Diamonds risk losing their sparkle with luxury consumers as competition with other high-end products intensifies, and the solution could be an industry-wide effort to step up advertising and branding efforts.

De Beers SA, a diamond producer owned by global miner Anglo American PLC, warned in a recent industry report that the diamond's hold on luxury consumers' spending is slipping, even as global demand for the stones is projected to grow. The luxury world is becoming more competitive as cars, designer leather bags and vacations are competing in the luxury category against tablets and other tech gadgets. De Beers says that it will require industry investment to "safeguard" the diamond's status.

"Unfortunately, in terms of advertising, the share of voice in jewellery advertising has decreased substantially – maybe by about half – in the last 10 to 20 years," said Philippe Mellier, chief executive of De Beers, in a video. "It's an issue because obviously if you don't talk enough about a luxury product it's going to impact on sales."

Global sales of luxury jewellery grew at a compound rate of nearly 2 per cent annually in the 10 years to 2013, according to market research from data group Euromonitor International. By comparison, luxury electronic gadgets grew by 14 per cent and fine wines by 11 per cent.

In 2013, global sales of diamond jewellery climbed to $79-billion (U.S.), according to the De Beers report, which the company plans to issue annually.

Keeping a hold on consumers' attention is one of the diamond industry's biggest challenges, said Des Kilalea, analyst with RBC Dominion Securities. Companies must build "the diamond brand against the competition of major luxury categories, which are taking share of consumer spending," he wrote in a recent note.

The global diamond industry could benefit from working together to change this pattern, Mr. Kilalea said. "Our view is that a global industry association to promote diamond jewellery is key to reversing this trend, if anti-trust concerns can be allayed."

De Beers' relationship with advertising dates back to 1939 when it's well-known "Diamonds are forever" campaign awakened U.S. consumers' relationship with diamonds. Today, brands such as Tiffany & Co. and Cartier, owned by Compagnie Financière Richemont SA, are also big beneficiaries of their brand's power over consumers, according to research from Bain & Co. from 2012.

The Bain study showed that while diamond jewellery is the "preferred luxury purchase" of women in the U.S., these women don't pick diamonds as the gift they'd most like to receive. The report also indicated that diamonds "may have lost some of their magical appeal" with younger consumers in the U.S.

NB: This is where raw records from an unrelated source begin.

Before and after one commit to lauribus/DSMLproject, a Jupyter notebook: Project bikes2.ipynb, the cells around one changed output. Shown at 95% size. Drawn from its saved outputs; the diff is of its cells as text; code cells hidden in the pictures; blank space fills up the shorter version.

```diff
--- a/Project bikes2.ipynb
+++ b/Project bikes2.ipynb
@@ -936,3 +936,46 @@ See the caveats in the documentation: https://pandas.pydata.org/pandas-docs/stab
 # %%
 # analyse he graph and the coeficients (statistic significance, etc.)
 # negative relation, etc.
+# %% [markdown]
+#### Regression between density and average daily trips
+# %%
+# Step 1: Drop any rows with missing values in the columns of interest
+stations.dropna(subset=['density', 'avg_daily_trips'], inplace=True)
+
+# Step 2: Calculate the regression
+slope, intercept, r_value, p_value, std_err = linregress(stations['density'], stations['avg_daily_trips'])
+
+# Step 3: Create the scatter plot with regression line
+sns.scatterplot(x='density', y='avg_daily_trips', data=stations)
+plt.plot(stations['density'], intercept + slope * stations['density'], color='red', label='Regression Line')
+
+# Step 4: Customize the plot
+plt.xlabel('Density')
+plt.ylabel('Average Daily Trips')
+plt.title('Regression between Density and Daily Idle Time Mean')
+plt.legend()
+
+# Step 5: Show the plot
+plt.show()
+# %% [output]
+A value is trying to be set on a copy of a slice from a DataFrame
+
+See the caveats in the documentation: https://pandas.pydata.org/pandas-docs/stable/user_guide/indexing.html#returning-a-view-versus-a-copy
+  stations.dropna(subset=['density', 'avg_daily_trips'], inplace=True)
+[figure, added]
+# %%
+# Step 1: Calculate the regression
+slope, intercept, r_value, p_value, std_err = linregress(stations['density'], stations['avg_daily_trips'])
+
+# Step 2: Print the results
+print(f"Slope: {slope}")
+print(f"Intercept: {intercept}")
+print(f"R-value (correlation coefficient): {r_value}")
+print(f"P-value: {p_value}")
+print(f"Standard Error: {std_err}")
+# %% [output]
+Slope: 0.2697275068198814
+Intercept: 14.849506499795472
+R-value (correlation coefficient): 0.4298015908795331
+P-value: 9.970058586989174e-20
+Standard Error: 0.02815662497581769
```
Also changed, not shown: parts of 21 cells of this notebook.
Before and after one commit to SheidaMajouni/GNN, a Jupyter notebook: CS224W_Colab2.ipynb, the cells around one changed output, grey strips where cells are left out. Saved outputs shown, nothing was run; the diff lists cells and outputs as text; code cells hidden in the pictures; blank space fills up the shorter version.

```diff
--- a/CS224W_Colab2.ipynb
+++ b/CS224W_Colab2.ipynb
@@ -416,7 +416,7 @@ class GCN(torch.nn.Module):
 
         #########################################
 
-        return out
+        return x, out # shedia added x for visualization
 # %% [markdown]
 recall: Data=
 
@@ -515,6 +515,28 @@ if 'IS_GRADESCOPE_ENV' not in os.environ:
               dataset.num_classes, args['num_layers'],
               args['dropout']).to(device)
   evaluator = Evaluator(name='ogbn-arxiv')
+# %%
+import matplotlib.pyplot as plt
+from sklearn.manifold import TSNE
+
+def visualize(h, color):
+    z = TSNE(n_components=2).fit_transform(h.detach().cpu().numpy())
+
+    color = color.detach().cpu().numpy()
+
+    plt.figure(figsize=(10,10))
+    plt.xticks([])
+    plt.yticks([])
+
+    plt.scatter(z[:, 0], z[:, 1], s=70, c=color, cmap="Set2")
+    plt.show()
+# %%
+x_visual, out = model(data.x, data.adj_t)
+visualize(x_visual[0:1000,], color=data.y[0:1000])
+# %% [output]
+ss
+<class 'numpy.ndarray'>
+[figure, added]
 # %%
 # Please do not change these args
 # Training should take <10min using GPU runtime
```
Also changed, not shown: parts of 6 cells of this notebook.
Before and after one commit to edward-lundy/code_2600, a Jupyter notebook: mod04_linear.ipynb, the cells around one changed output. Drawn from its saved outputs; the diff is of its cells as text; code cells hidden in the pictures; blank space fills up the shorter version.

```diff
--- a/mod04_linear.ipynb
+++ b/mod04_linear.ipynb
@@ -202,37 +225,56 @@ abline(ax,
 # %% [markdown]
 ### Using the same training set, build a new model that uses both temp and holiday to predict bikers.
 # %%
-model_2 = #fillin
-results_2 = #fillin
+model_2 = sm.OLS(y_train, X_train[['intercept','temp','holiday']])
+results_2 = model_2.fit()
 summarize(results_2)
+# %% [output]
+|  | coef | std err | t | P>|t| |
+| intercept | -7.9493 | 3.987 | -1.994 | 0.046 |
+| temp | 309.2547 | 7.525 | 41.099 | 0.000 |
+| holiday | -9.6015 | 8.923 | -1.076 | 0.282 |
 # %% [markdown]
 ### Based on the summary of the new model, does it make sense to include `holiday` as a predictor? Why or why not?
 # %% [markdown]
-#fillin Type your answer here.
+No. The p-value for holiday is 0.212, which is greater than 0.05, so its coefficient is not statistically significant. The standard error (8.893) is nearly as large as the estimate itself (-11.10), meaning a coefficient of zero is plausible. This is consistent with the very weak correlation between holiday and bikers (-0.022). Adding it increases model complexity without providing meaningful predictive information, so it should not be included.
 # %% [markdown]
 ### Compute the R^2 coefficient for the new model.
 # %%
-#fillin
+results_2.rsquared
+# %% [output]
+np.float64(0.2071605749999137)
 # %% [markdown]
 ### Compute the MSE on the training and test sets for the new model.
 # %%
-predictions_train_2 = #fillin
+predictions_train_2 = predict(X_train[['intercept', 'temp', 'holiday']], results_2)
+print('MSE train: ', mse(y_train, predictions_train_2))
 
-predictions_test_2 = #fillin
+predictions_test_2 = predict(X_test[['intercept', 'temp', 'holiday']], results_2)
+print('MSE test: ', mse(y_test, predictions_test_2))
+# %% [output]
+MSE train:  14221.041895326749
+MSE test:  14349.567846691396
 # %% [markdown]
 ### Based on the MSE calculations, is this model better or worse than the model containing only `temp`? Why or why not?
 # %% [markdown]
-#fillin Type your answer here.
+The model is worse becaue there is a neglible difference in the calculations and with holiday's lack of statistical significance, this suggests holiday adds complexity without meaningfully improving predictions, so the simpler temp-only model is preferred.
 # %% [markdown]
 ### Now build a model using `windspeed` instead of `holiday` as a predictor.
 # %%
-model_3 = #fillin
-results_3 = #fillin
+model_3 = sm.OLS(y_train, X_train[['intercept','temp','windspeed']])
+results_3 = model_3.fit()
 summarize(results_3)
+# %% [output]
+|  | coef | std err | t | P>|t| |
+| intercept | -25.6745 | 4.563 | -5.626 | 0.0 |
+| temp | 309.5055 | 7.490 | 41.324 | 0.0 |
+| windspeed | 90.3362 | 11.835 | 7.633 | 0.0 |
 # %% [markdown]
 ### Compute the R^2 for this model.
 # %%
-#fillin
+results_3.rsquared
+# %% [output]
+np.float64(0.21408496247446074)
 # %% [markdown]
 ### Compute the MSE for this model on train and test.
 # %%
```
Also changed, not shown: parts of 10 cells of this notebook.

"One of the solutions to recover our share of voice in terms of diamond jewellery is to talk more about diamonds," Mr. Mellier said, adding that De Beers thinks investing heavily in advertising of branded diamond jewellery will be the best way to compete as a luxury item against other products.

The industry has benefited from the U.S. economic recovery as well as fast-growing appetites for diamonds in emerging markets such as India and China in recent years. But the U.S. is still the largest diamond market making up 39 per cent of global consumption, according to Dominion Diamond Corp., the Toronto company once known as Harry Winston Diamond.